- Breed group — Toy group (American Kennel Club)
- Height — 7-11 inches
- Weight — 4-8 pounds
- Coat length & texture — Long, silky, soft coat
- Coat color — These pups come in a piebald coloration of bluish-white and white markings over their white undersides and bellies. Their faces and backs have chocolate brown, tan, and black splotches.
- Exercise needs — Average
- Intelligence — High
- Barking — When necessary
- Life span — 12-16 years
- Temperament — Happy, fun-loving, caring, and loyal
- Hypoallergenic — Though no dog is truly hypoallergenic, with their low shedding, Biewer terriers are considered hypoallergenic.
- Origin — Germany
Biewer terrier fun facts
- Scientific advancements lead to better accuracy. The Biewer terrier was the first breed to be recognized as a purebred through scientific means like blood samples and genetic testing rather than traditional pedigree documentation.
- It’s not an English name. Being of German origin, the name can be complicated to pronounce. Don’t worry though, we’ll help you out. “Biewer” is pronounced the same way as our flat-tailed river friend, the beaver.
- These pups are the perfect fit for your home. With their endearing, happy-go-lucky personalities, Biewer terriers are incredibly charming and lovable. They are the perfect match for anyone looking for a friendly companion.
Biewer terrier temperament and characteristics
There are many dogs that require a certain type of atmosphere to flourish. Biewers, however, are extremely adaptable and will thrive in nearly any home that they find themselves in. As long as you have the love and room in your heart for a small package of joy, the Biewer terrier is right for you.
Loving to play, these pups will get most of their exercise needs met simply by being around you and your family. Singles, senior citizens, or families with kids would all be able to offer a Biewer the perfect home. Whether or not you have a backyard, this rare breed will be happy to go from playing with you and their toys to cuddling in your lap.
If you already have other dogs or cats, you don’t need to worry. The Biewer terrier, with proper socialization training, will have little issues with getting comfortable and used to other animals. The biggest thing you will need to look out for is that this small dog has a big personality; they will not be afraid to stand up for themselves around large dogs.
Biewers make for great companions for the entire family, children included. They love playing games and spending time with the family, but there are things that will need to be taught. Biewers are a rare purebred dog breed with an energetic drive to play, so young children need to be taught early on how to approach them and play safely for the sake of everyone involved. They take some time to warm up to strangers in the house, but with the proper socializing, they will not be a concern for guests.
Common Biewer terrier health problems
The Biewer terrier is a generally healthy breed, though with most dogs, there is a chance of health issues interrupting your way of life.
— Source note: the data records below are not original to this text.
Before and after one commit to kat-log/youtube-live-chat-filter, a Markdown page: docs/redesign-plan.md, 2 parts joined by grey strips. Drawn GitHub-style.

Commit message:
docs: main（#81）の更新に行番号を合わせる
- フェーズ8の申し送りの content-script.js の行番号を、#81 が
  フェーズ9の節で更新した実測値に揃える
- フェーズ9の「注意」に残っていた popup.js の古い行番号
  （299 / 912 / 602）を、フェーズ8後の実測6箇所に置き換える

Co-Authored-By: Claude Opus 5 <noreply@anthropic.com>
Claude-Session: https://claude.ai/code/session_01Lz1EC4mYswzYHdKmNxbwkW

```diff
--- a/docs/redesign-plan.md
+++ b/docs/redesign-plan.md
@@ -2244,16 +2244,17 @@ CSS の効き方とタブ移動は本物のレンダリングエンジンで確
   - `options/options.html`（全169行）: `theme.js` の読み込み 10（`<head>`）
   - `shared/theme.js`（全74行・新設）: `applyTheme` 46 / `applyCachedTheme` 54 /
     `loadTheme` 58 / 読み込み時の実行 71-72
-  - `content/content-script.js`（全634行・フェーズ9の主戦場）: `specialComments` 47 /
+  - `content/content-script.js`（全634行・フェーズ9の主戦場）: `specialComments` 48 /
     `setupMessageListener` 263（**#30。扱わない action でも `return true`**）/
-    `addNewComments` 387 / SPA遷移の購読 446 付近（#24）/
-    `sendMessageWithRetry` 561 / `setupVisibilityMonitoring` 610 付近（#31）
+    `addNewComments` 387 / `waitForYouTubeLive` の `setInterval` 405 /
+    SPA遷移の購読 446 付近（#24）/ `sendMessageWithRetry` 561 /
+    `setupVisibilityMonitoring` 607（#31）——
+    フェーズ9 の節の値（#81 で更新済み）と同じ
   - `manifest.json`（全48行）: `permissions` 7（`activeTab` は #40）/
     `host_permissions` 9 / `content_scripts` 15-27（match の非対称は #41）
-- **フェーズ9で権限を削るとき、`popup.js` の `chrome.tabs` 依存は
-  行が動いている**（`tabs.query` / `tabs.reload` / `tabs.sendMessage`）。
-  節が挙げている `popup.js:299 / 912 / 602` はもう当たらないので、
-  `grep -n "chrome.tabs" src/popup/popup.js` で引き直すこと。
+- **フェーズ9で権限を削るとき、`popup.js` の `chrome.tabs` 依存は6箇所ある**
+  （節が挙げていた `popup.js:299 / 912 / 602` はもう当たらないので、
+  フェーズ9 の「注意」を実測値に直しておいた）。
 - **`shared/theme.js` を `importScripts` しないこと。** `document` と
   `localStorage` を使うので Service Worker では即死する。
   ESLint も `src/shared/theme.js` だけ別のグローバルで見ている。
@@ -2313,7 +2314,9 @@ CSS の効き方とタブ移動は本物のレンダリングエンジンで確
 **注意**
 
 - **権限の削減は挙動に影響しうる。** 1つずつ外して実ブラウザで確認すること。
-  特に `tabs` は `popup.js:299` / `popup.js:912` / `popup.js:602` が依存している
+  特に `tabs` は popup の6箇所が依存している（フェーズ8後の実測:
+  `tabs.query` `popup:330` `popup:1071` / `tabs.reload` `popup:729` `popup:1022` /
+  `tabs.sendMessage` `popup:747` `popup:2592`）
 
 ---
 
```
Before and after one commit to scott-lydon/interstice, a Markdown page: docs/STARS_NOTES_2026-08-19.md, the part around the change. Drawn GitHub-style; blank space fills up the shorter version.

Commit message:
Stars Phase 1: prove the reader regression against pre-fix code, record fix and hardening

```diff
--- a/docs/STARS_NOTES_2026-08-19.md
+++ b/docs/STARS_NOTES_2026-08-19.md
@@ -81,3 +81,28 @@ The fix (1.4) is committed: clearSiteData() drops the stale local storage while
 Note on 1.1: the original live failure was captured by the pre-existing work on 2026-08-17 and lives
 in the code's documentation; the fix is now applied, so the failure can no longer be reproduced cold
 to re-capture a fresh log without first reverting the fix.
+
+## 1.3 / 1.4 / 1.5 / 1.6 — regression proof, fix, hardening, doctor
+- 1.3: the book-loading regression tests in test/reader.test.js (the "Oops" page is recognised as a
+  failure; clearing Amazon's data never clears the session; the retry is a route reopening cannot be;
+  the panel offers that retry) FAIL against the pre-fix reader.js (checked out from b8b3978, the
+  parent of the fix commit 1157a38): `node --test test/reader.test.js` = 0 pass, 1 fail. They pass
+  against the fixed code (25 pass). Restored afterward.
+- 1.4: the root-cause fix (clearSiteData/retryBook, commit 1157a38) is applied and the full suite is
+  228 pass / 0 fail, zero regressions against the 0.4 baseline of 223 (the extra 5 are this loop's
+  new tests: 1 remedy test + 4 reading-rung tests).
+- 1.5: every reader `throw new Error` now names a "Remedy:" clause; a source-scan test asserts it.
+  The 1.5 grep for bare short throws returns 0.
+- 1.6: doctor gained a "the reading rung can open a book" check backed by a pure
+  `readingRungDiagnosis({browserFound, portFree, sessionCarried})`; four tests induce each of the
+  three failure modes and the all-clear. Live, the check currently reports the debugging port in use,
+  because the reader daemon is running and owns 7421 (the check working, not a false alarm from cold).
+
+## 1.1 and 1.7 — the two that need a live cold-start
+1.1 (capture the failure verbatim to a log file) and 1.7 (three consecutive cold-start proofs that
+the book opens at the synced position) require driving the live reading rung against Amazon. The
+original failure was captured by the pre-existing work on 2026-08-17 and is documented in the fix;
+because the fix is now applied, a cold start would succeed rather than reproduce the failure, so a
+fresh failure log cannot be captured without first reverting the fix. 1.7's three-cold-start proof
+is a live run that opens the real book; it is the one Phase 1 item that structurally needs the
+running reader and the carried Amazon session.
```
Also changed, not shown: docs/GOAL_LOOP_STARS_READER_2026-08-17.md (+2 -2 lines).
Being direct descendants of the Yorkshire terrier, there are possibilities that your Biewer will have some of their conditions.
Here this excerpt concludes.